Your objective
Copy every record exactly, and keep the pictures out.

*** Listed records Section Begins ***

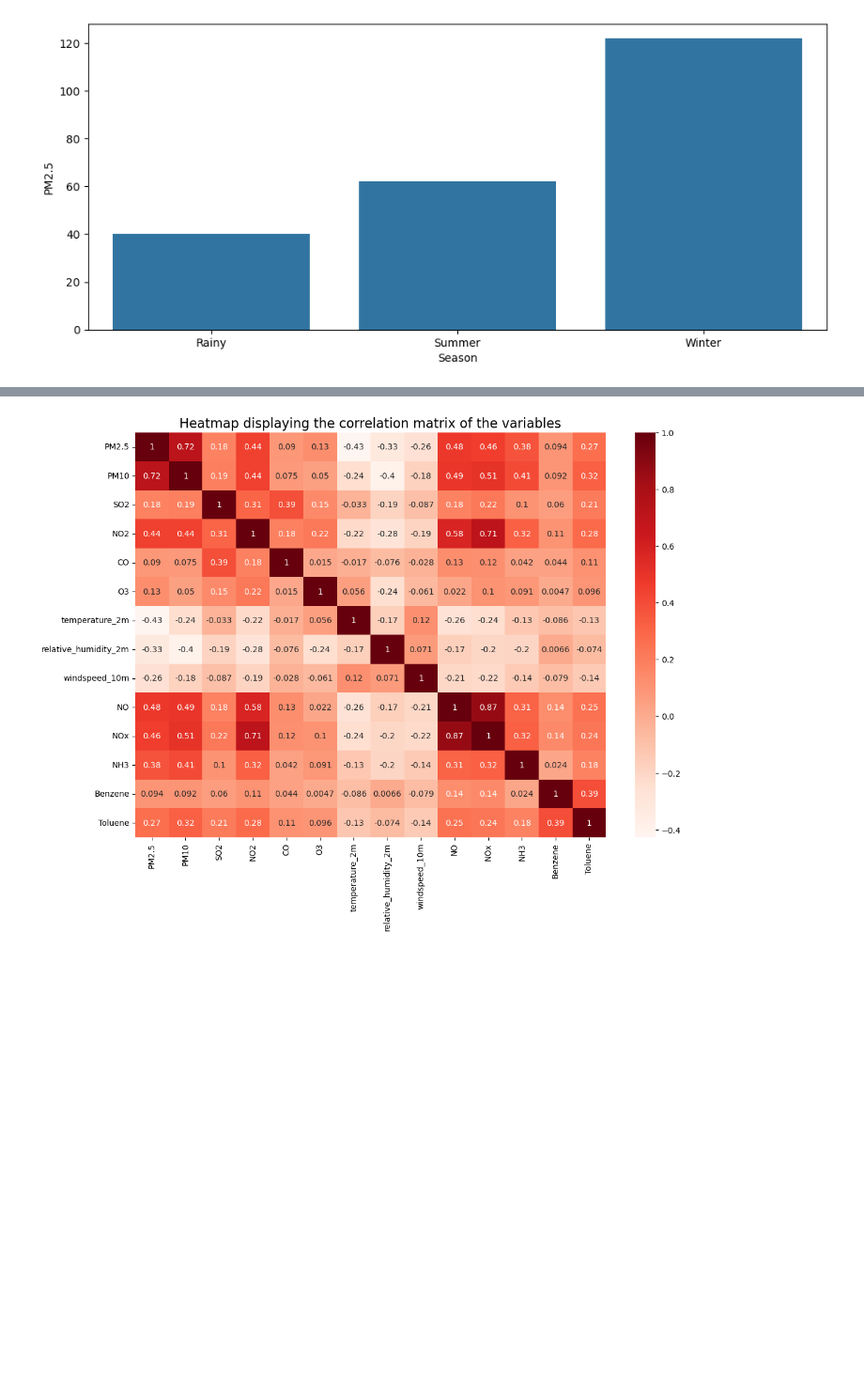
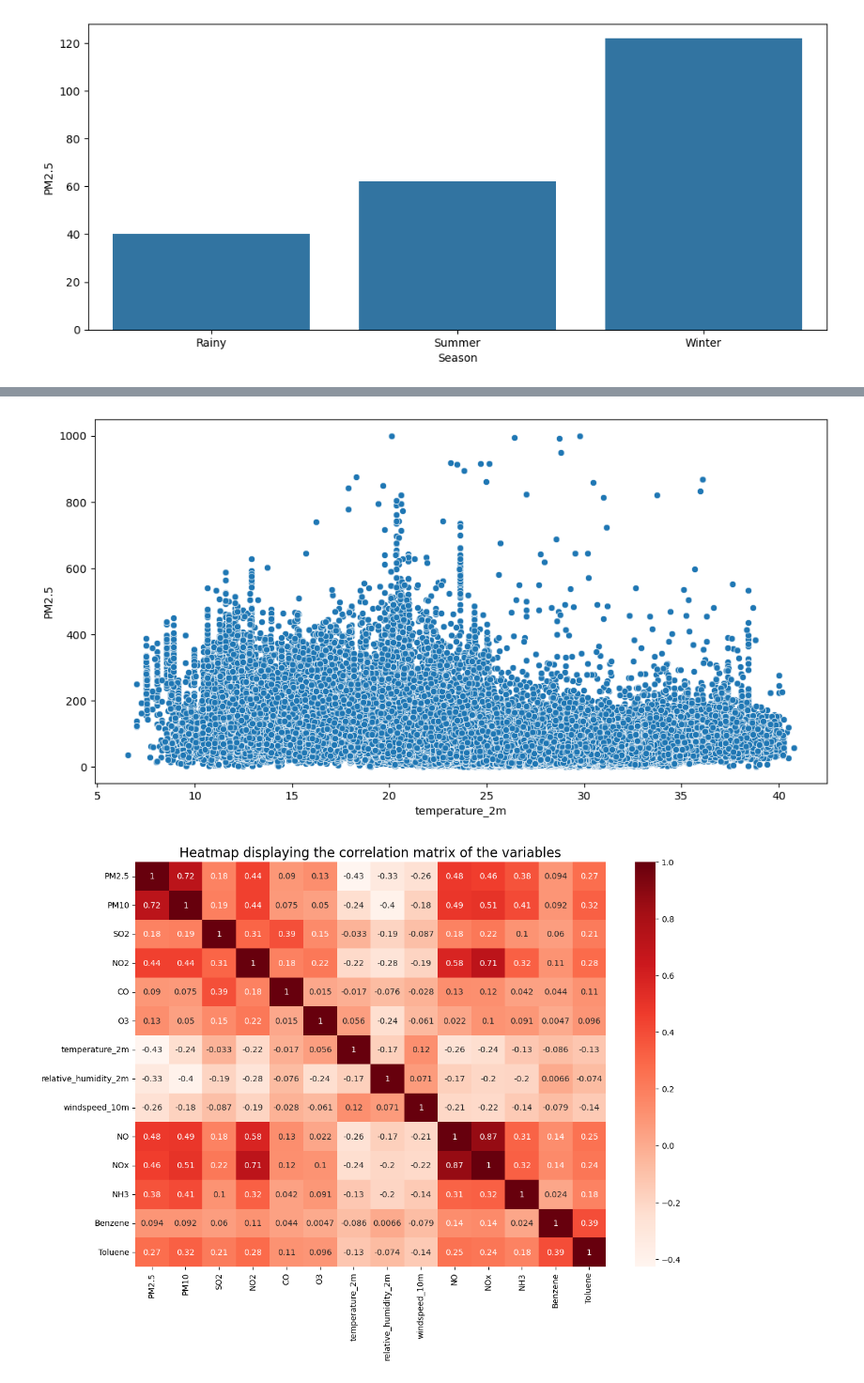
Before and after one commit to Dhyanam2005/PM25-prediction, a Jupyter notebook: Dataset_creation.ipynb, the cells around one changed output, grey strips where cells are left out. Shown: that part at 94% size. Drawn from its saved outputs; the diff is of its cells as text; code cells hidden in the pictures; blank space fills up the shorter version.

```diff
--- a/Dataset_creation.ipynb
+++ b/Dataset_creation.ipynb
@@ -250,0 +259,6 @@ plt.show()
+# %%
+plt.figure(figsize=(12,6))
+sns.scatterplot(data=df,x='temperature_2m',y='PM2.5')
+plt.show()
+# %% [output]
+[figure, added]
```
Also changed, not shown: parts of 2 cells of this notebook.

*** Listed records Section Ends ***

Output of the task
Before and after one commit to Dhyanam2005/PM25-prediction, a Jupyter notebook: Dataset_creation.ipynb, the cells around one changed output, grey strips where cells are left out. Shown: that part at 94% size. Drawn from its saved outputs; the diff is of its cells as text; code cells hidden in the pictures; blank space fills up the shorter version.

```diff
--- a/Dataset_creation.ipynb
+++ b/Dataset_creation.ipynb
@@ -250,0 +259,6 @@ plt.show()
+# %%
+plt.figure(figsize=(12,6))
+sns.scatterplot(data=df,x='temperature_2m',y='PM2.5')
+plt.show()
+# %% [output]
+[figure, added]
```
Also changed, not shown: parts of 2 cells of this notebook.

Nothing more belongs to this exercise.